▶ **ASSIGNMENT**
Please output all of the entries exactly and omit any images they hold.

▶ **ENTRIES PROVIDED**
.....
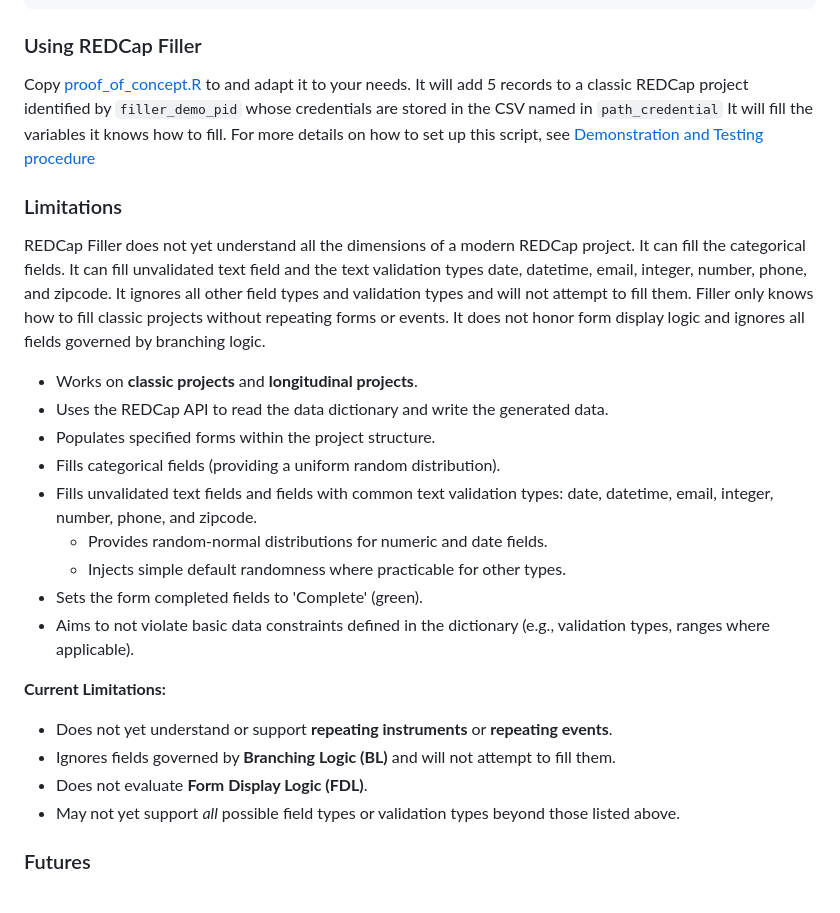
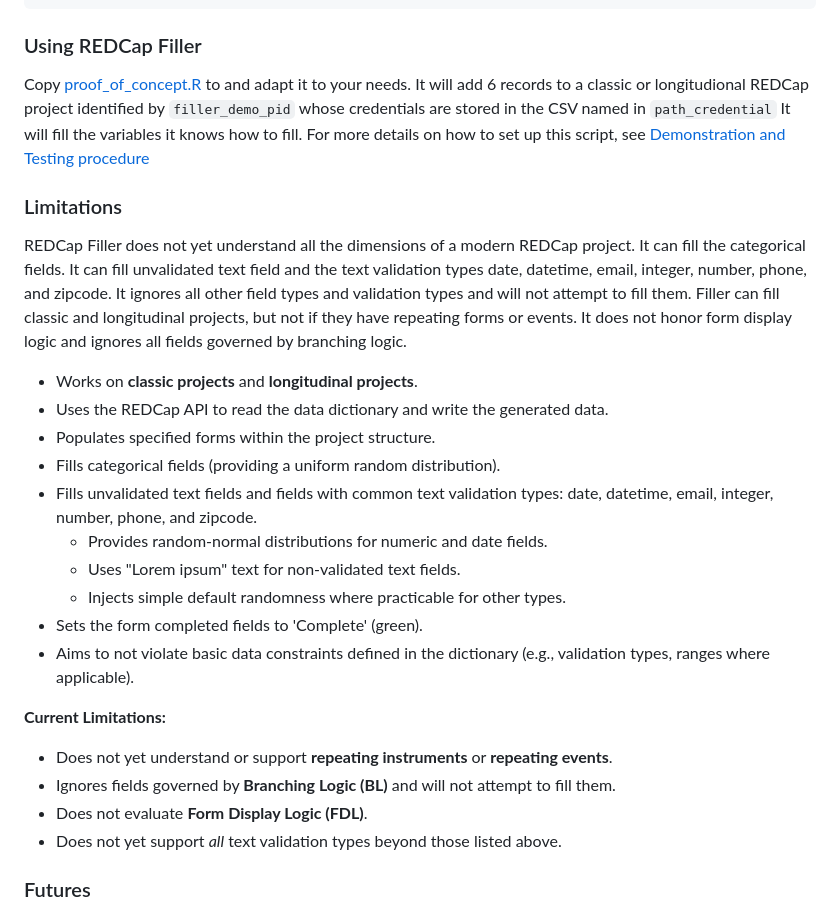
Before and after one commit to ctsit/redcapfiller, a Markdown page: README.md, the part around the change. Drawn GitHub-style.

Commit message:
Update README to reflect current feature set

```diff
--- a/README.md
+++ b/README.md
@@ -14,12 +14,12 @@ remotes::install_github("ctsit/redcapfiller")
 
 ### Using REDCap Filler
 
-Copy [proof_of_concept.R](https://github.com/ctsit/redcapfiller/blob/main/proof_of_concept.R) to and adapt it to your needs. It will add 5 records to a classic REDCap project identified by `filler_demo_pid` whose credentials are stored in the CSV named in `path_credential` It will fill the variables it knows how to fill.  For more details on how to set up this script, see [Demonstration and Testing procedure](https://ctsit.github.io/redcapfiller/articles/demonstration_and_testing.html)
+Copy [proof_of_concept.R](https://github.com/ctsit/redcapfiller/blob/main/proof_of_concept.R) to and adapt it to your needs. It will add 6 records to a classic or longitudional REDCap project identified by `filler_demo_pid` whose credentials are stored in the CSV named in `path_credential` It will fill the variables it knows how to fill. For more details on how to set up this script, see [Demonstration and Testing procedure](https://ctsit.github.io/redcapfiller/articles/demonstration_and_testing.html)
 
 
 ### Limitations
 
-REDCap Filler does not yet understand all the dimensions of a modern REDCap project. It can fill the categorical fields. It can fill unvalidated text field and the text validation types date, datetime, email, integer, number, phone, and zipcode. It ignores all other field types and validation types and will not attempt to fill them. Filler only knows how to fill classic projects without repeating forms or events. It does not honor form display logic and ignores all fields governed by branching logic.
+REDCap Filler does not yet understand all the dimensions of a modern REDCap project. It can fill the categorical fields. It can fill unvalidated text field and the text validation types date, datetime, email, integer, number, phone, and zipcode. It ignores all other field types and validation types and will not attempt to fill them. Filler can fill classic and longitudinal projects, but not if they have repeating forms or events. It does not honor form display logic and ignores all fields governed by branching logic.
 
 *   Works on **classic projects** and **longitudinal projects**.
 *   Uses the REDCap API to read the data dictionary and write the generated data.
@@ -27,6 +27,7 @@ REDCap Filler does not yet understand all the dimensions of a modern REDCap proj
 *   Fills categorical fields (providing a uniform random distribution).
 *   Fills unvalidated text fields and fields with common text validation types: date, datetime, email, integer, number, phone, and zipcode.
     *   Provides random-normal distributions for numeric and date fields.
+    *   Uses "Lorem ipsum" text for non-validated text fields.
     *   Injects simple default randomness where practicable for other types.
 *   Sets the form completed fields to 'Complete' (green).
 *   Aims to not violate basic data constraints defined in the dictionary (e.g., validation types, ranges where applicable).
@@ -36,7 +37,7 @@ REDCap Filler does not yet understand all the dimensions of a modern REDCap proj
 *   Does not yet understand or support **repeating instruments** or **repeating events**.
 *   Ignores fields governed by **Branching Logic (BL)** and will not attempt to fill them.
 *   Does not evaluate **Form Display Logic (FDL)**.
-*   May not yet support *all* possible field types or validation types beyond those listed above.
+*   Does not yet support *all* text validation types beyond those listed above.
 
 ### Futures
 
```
.....
▶ **YOUR RESPONSE**
Before and after one commit to ctsit/redcapfiller, a Markdown page: README.md, the part around the change. Drawn GitHub-style.

Commit message:
Update README to reflect current feature set

```diff
--- a/README.md
+++ b/README.md
@@ -14,12 +14,12 @@ remotes::install_github("ctsit/redcapfiller")
 
 ### Using REDCap Filler
 
-Copy [proof_of_concept.R](https://github.com/ctsit/redcapfiller/blob/main/proof_of_concept.R) to and adapt it to your needs. It will add 5 records to a classic REDCap project identified by `filler_demo_pid` whose credentials are stored in the CSV named in `path_credential` It will fill the variables it knows how to fill.  For more details on how to set up this script, see [Demonstration and Testing procedure](https://ctsit.github.io/redcapfiller/articles/demonstration_and_testing.html)
+Copy [proof_of_concept.R](https://github.com/ctsit/redcapfiller/blob/main/proof_of_concept.R) to and adapt it to your needs. It will add 6 records to a classic or longitudional REDCap project identified by `filler_demo_pid` whose credentials are stored in the CSV named in `path_credential` It will fill the variables it knows how to fill. For more details on how to set up this script, see [Demonstration and Testing procedure](https://ctsit.github.io/redcapfiller/articles/demonstration_and_testing.html)
 
 
 ### Limitations
 
-REDCap Filler does not yet understand all the dimensions of a modern REDCap project. It can fill the categorical fields. It can fill unvalidated text field and the text validation types date, datetime, email, integer, number, phone, and zipcode. It ignores all other field types and validation types and will not attempt to fill them. Filler only knows how to fill classic projects without repeating forms or events. It does not honor form display logic and ignores all fields governed by branching logic.
+REDCap Filler does not yet understand all the dimensions of a modern REDCap project. It can fill the categorical fields. It can fill unvalidated text field and the text validation types date, datetime, email, integer, number, phone, and zipcode. It ignores all other field types and validation types and will not attempt to fill them. Filler can fill classic and longitudinal projects, but not if they have repeating forms or events. It does not honor form display logic and ignores all fields governed by branching logic.
 
 *   Works on **classic projects** and **longitudinal projects**.
 *   Uses the REDCap API to read the data dictionary and write the generated data.
@@ -27,6 +27,7 @@ REDCap Filler does not yet understand all the dimensions of a modern REDCap proj
 *   Fills categorical fields (providing a uniform random distribution).
 *   Fills unvalidated text fields and fields with common text validation types: date, datetime, email, integer, number, phone, and zipcode.
     *   Provides random-normal distributions for numeric and date fields.
+    *   Uses "Lorem ipsum" text for non-validated text fields.
     *   Injects simple default randomness where practicable for other types.
 *   Sets the form completed fields to 'Complete' (green).
 *   Aims to not violate basic data constraints defined in the dictionary (e.g., validation types, ranges where applicable).
@@ -36,7 +37,7 @@ REDCap Filler does not yet understand all the dimensions of a modern REDCap proj
 *   Does not yet understand or support **repeating instruments** or **repeating events**.
 *   Ignores fields governed by **Branching Logic (BL)** and will not attempt to fill them.
 *   Does not evaluate **Form Display Logic (FDL)**.
-*   May not yet support *all* possible field types or validation types beyond those listed above.
+*   Does not yet support *all* text validation types beyond those listed above.
 
 ### Futures
 
```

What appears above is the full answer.